• [YOUR INSTRUCTIONS]
Look through the entries below and count the lines with the word "assets" in them; give only the number.

■ ■ ■ ■ ■ ■ ■

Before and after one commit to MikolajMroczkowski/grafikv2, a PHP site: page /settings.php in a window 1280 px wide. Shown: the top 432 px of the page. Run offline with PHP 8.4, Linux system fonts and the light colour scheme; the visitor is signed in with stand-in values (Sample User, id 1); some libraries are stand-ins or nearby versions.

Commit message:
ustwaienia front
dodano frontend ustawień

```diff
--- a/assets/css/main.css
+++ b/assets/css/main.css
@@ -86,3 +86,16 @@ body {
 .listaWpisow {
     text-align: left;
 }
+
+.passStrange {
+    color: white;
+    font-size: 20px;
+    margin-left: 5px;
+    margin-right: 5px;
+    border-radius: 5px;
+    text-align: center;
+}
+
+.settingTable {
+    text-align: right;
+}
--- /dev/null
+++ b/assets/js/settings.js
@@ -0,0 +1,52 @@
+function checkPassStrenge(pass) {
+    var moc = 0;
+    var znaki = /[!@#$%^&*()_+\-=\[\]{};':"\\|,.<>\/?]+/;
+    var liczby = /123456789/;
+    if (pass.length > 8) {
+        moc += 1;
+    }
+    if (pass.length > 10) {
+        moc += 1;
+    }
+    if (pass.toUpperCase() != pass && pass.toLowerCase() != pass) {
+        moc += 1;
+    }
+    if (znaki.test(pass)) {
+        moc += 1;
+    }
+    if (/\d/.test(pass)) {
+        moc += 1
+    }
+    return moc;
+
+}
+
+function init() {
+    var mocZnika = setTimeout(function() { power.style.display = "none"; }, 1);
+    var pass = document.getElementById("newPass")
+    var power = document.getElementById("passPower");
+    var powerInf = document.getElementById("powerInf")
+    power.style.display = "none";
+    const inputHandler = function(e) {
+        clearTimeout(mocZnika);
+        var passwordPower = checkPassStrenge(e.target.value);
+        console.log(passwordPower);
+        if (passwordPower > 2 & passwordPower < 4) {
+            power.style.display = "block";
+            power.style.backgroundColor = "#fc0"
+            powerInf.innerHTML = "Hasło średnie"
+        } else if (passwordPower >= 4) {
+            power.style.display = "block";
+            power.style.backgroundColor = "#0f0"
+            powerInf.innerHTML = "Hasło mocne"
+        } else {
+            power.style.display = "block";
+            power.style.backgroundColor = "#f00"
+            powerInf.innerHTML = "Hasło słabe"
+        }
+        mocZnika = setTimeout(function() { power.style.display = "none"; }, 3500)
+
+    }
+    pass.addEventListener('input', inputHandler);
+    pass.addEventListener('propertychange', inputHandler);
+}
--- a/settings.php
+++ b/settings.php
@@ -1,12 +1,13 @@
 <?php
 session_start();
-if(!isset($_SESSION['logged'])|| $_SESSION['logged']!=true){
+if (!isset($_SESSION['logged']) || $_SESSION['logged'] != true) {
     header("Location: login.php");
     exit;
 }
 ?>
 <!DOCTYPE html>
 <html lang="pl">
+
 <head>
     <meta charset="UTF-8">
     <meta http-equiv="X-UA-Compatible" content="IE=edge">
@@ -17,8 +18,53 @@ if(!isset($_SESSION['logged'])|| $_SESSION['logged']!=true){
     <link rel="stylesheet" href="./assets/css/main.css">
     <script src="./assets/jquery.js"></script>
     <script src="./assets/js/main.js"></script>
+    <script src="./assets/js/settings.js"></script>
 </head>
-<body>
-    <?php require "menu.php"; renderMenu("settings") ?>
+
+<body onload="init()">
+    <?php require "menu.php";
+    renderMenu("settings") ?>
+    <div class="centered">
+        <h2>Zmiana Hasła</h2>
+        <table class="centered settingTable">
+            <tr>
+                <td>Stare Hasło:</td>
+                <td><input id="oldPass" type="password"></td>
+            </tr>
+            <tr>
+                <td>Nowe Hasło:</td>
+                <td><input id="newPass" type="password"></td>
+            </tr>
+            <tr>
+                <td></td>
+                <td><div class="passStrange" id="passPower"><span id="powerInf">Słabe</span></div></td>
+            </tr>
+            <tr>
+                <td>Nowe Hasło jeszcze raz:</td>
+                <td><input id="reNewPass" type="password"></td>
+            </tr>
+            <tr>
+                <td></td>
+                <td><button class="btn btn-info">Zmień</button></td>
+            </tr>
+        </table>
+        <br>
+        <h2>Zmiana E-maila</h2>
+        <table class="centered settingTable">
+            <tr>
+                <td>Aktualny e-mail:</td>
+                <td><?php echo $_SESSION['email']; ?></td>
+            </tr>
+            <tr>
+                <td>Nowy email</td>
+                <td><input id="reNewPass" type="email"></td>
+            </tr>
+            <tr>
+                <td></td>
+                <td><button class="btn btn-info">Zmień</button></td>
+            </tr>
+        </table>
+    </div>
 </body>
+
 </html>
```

■ ■ ■ ■ ■ ■ ■

• [RESPONSE TO THIS EXERCISE]
7